This feeling was familiar. I hadn’t felt it in years, but I recognized it right away. It was the same feeling I had before MY first days of school. Every year. As long as I could remember. If I’m really being honest with myself, it’s the same feeling I had every Sunday night—the anxiety of having to return to school. A place I dreaded, where I felt anonymous and alone.
I still don’t have a lot of insight into this. I’m not sure if it was simply separation anxiety, my introverted personality, a degree of social unease, jealously of the one-on-one time my mother was spending at home with my younger sister, extreme boredom, the gradual grinding down of the spirit that school seems to exact on most children, the family discord that leaked into all corners of my life. But it was persistent. Intractable. And now it’s back.
After my restless night, I fetched Sophia, changed her diaper, coated her with sunscreen, snapped on her bathing suit, dressed her, fed her and secured her in her carseat. She proudly held her new pink polka-dot backpack and was smiling broadly. As we drove the 10 minutes to camp, I verbally prepared her, with fabricated enthusiasm, “Today is your first day of camp! You’re going to have so much fun. They’ll be swimming, and other kids to play with. And that beautiful kitchen you played in yesterday. Mommy will drop you off and I’ll pick you up in a couple of hours, OK?”
“OK!” said Sophia, completely unperturbed.
“I want you to listen to your camp counselors and do what they say, OK?” I hate how I end every sentence in OK?
“OK” said Sophia. Did I detect a note of adolescent exasperation in her voice?
I felt the familiar sting in my eyes when I pulled into the parking lot. Holding back the tears made me sneeze. “Let’s go!” I hoisted her out of the car with more false enthusiasm.
I walked into her “bunk” and instantly felt overwhelmed. There were toddlers milling about, some crying. Parents were coming and going. I helped Sophia hang up her things, reminded her counselors to please reapply the sunscreen, and bent down to kiss Sophie good-bye. “Mommy’s going to go now, OK?”
“OK,” said Sophie, distracted by the considerable activity in the room.
“Love you.” I walked out the door and hung around for a minute, peeking in. Sophie just stood there, surveying the scene. I imagined her feeling the way I did. Abandoned. Scared. Unsure how to join in what was swirling around me.
I left just as the tears started flowing. I called my friend Nancy first. She could barely understand me through the sobs. She was reassuring. Not in a bland, “she’ll be okay” way, but in clear, specific ways that really did make me feel better—reminding me of what other friends have said about the program. That I’ve left her before. That Sophia is generally happy everywhere, with everyone.

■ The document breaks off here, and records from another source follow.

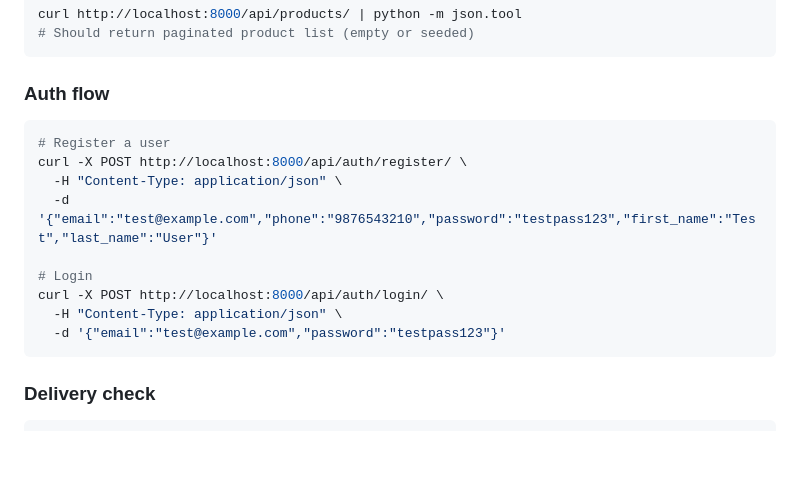
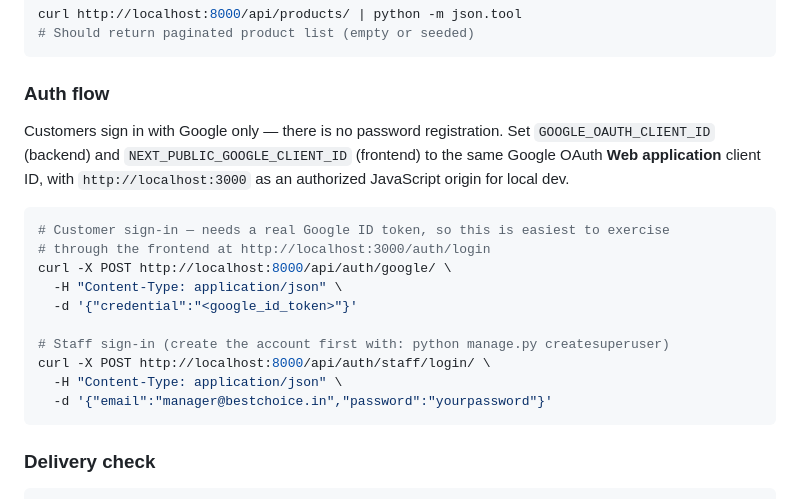
Before and after one commit to TRENZITSOLUTIONS/bestchoice, a Markdown page: docs/SETUP.md, the part around the change. Rendered like a GitHub page; blank space fills up the shorter version.

````diff
--- a/docs/SETUP.md
+++ b/docs/SETUP.md
@@ -148,16 +148,21 @@ curl http://localhost:8000/api/products/ | python -m json.tool
 
 ### Auth flow
 
+Customers sign in with Google only — there is no password registration. Set `GOOGLE_OAUTH_CLIENT_ID`
+(backend) and `NEXT_PUBLIC_GOOGLE_CLIENT_ID` (frontend) to the same Google OAuth **Web application**
+client ID, with `http://localhost:3000` as an authorized JavaScript origin for local dev.
+
 ```bash
-# Register a user
-curl -X POST http://localhost:8000/api/auth/register/ \
+# Customer sign-in — needs a real Google ID token, so this is easiest to exercise
+# through the frontend at http://localhost:3000/auth/login
+curl -X POST http://localhost:8000/api/auth/google/ \
   -H "Content-Type: application/json" \
-  -d '{"email":"test@example.com","phone":"9876543210","password":"testpass123","first_name":"Test","last_name":"User"}'
+  -d '{"credential":"<google_id_token>"}'
 
-# Login
-curl -X POST http://localhost:8000/api/auth/login/ \
+# Staff sign-in (create the account first with: python manage.py createsuperuser)
+curl -X POST http://localhost:8000/api/auth/staff/login/ \
   -H "Content-Type: application/json" \
-  -d '{"email":"test@example.com","password":"testpass123"}'
+  -d '{"email":"manager@bestchoice.in","password":"yourpassword"}'
 ```
 
 ### Delivery check
````
Also changed, not shown: README.md (+4 -4 lines), docs/API-SPECS.md (+22 -11 lines).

Then I called my own mother, who recalled her experience of dropping me off at nursery school for the very first time. She had cried too. I hadn’t even looked back. What happened to me between that first time and Kindergarten? When I resisted crossing the four-lane highway in front of our house to get on the bus in the morning and my mom had to drive me to school. Where, she would leave me, both of us sobbing; Mrs. Kuzma gently taking my hand, assuring my mother that I would be fine. I remember she once said to me, “Melissa, you’re going to cry so much you’ll fill the classroom with water and all the kids will float away.”
On this, the fourth day of camp, as we were eating breakfast, I asked Sophia if she liked camp. “Camp is amazing!” she told me. And later, after camp, she sang me the “balloon song” they had learned, and said she took turns with her friends on the slide, and that they swam in the indoor pool, and ate pretzels without cream and sprinkles. And it occurred to me that she might actually be having a good time—no matter how large or chaotic it seemed to me. And maybe the separation anxiety was mine and mine alone. And maybe it should stay that way. And maybe I have nothing to be anxious about after all.